**TASK INSTRUCTIONS:** Copies of all lines that contain "background" are needed; take them from the data below.

**DATA FOR THE TASK:**
▬▬▬▬▬▬▬▬▬▬
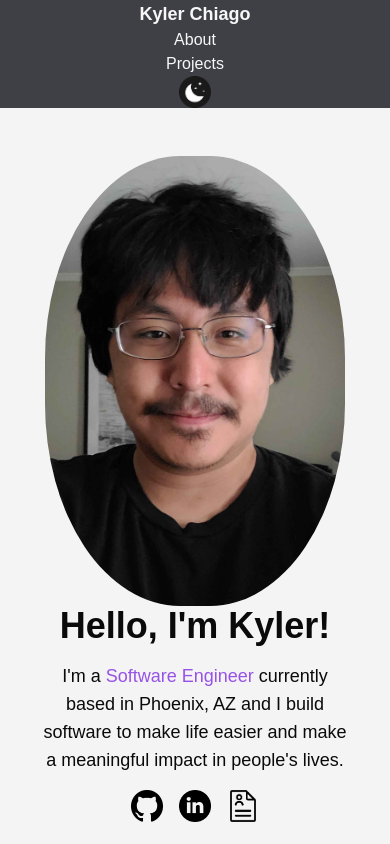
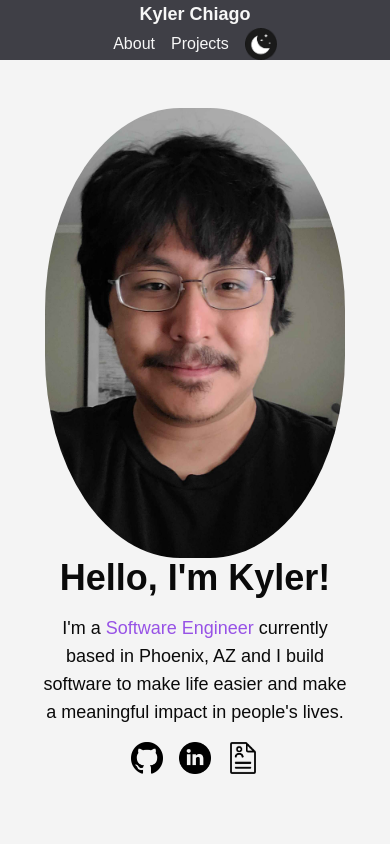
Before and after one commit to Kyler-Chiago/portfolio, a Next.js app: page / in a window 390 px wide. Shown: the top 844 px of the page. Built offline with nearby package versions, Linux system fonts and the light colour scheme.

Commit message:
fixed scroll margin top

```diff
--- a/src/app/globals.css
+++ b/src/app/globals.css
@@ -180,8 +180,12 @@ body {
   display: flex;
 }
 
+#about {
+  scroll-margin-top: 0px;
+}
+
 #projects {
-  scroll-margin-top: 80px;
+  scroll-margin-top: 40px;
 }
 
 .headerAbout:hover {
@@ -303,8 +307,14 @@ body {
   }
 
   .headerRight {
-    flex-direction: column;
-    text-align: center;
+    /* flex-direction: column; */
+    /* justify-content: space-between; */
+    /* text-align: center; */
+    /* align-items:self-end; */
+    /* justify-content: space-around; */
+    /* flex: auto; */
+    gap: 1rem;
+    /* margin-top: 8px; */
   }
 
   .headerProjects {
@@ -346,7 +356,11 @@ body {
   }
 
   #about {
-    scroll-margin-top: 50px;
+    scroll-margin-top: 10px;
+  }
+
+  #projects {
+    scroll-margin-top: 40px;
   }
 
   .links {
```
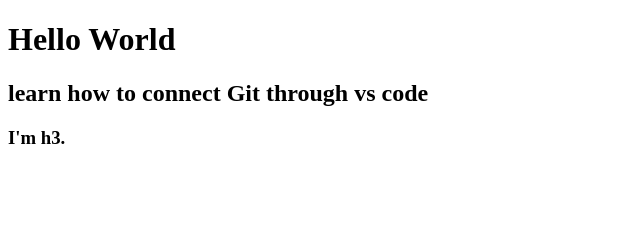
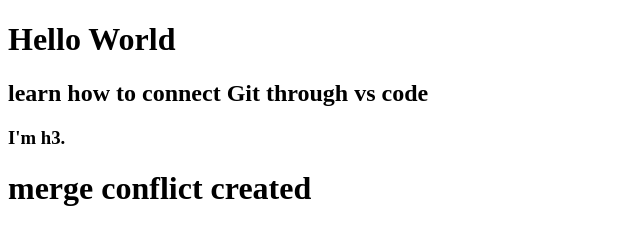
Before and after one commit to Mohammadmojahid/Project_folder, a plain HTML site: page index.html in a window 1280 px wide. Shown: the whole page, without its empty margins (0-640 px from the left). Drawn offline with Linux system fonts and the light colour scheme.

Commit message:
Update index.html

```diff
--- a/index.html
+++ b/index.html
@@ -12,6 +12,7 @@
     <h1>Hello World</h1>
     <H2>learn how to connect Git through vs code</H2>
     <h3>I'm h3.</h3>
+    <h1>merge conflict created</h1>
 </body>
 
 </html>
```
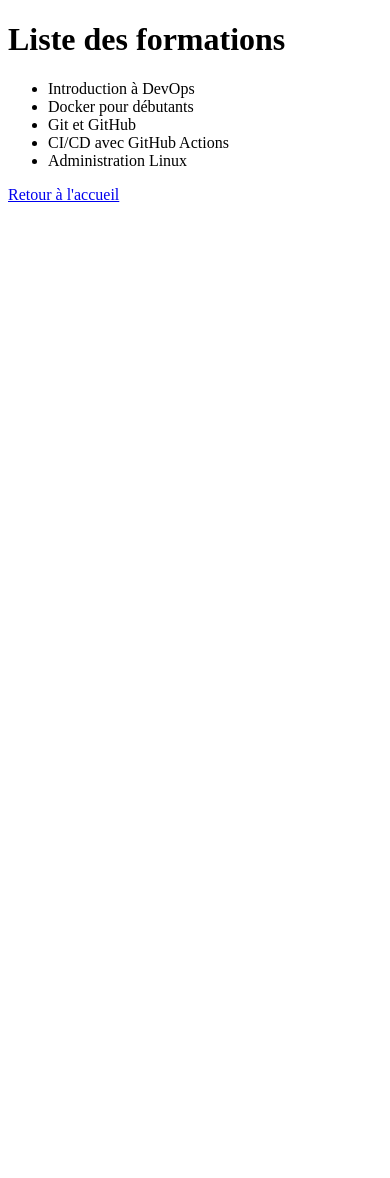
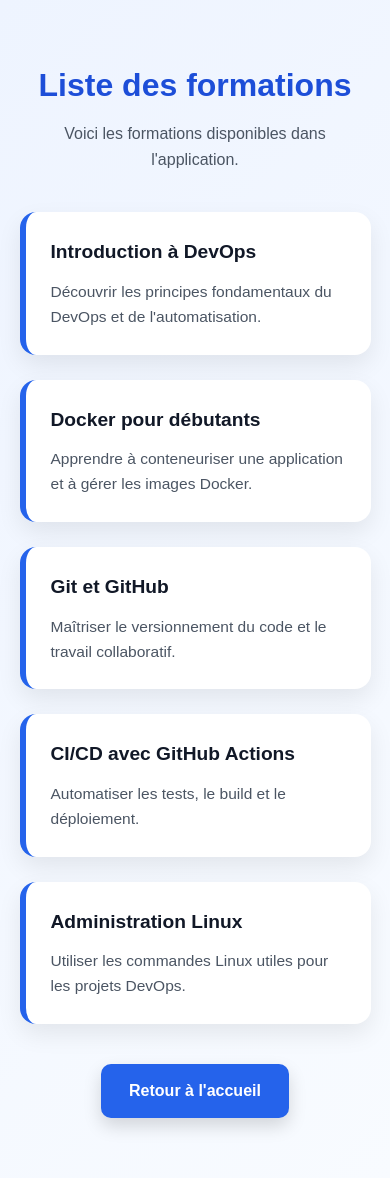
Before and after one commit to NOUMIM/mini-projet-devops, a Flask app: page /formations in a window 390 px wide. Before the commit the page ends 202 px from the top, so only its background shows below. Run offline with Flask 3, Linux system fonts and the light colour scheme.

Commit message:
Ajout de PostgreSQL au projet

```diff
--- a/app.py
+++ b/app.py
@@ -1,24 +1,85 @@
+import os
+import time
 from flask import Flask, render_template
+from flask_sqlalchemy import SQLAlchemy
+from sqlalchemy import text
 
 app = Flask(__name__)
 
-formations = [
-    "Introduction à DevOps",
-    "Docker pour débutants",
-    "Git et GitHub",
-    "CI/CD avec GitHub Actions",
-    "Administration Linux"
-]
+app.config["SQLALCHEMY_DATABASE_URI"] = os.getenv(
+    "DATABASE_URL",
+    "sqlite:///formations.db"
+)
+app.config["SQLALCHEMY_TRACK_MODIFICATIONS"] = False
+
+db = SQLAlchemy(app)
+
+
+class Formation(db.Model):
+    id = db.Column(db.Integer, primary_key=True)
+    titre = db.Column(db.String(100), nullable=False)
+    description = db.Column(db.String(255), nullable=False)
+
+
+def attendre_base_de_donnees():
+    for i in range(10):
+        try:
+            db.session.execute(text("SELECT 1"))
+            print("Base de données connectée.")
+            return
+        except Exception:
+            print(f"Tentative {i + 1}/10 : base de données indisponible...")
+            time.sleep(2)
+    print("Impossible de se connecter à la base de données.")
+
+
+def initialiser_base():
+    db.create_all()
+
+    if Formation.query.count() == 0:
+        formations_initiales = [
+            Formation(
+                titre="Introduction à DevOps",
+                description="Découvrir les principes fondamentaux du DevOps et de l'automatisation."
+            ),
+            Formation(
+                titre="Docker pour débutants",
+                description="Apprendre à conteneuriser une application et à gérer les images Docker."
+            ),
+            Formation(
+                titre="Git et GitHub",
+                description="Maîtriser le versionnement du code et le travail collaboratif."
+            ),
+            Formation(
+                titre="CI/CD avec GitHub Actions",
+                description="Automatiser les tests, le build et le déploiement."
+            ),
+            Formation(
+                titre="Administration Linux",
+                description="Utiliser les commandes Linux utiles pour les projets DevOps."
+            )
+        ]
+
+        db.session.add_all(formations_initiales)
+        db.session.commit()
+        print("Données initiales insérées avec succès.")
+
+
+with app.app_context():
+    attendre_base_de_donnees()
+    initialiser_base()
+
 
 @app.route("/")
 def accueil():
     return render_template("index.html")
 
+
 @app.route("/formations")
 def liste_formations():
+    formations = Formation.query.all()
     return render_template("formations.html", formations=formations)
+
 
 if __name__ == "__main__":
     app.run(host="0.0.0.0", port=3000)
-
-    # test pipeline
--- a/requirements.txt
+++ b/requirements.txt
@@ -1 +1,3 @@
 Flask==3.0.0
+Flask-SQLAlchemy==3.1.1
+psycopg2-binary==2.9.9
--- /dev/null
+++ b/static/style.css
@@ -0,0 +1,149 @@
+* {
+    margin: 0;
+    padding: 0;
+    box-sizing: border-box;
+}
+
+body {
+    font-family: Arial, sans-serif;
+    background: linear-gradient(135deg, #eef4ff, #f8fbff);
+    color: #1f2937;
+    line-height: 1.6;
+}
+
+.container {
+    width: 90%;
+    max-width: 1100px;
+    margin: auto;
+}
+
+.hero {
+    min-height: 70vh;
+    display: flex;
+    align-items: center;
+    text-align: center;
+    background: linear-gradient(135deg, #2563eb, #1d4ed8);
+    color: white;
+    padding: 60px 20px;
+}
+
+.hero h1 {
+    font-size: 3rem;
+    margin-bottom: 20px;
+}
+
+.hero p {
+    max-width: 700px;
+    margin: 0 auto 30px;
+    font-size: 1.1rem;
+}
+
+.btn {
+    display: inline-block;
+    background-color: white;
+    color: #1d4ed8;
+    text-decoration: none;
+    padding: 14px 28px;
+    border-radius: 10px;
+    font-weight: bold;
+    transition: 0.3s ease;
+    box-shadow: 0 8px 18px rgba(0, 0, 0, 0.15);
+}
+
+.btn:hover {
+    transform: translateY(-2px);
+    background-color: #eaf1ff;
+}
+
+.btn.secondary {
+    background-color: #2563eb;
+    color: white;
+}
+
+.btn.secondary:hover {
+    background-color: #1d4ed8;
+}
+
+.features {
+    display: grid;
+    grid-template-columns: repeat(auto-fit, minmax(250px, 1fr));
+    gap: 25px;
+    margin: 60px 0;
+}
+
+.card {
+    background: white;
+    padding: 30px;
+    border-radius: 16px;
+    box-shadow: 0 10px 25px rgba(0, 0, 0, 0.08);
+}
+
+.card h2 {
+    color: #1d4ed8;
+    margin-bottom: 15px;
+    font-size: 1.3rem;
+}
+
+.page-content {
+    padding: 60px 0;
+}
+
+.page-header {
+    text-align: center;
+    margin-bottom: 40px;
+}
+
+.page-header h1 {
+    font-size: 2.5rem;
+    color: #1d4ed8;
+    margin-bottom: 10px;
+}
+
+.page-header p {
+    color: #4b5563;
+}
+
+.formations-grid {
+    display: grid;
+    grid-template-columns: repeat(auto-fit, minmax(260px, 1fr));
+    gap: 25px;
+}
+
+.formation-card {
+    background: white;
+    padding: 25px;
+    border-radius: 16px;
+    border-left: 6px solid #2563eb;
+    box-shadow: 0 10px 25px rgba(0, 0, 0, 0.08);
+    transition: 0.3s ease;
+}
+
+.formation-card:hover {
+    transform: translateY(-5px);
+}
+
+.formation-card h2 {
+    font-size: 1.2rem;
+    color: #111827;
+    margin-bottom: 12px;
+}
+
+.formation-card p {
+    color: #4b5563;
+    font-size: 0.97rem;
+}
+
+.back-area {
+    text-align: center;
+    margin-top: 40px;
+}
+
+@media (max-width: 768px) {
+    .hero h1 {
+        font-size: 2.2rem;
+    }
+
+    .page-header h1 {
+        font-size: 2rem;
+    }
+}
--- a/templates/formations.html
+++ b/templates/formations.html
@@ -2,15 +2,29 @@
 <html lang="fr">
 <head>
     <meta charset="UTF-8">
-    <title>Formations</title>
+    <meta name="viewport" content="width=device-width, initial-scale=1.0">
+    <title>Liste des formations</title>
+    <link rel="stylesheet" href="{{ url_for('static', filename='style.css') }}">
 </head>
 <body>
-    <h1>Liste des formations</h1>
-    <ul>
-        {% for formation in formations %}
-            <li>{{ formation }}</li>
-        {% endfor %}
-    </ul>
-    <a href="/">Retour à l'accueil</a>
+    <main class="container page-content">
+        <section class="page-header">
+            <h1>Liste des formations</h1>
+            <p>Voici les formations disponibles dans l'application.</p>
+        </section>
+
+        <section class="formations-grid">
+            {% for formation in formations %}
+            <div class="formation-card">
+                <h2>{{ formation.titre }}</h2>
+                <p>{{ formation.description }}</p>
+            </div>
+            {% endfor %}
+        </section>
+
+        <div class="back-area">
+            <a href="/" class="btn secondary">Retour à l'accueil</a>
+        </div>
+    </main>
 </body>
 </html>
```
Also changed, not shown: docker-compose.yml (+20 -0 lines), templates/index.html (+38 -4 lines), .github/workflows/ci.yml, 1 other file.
▬▬▬▬▬▬▬▬▬▬
**THE COMPLETED TASK:**
Before and after one commit to NOUMIM/mini-projet-devops, a Flask app: page /formations in a window 390 px wide. Before the commit the page ends 202 px from the top, so only its background shows below. Run offline with Flask 3, Linux system fonts and the light colour scheme.
+    background: linear-gradient(135deg, #eef4ff, #f8fbff);
+    background: linear-gradient(135deg, #2563eb, #1d4ed8);
+    background-color: white;
+    background-color: #eaf1ff;
+    background-color: #2563eb;
+    background-color: #1d4ed8;
+    background: white;
+    background: white;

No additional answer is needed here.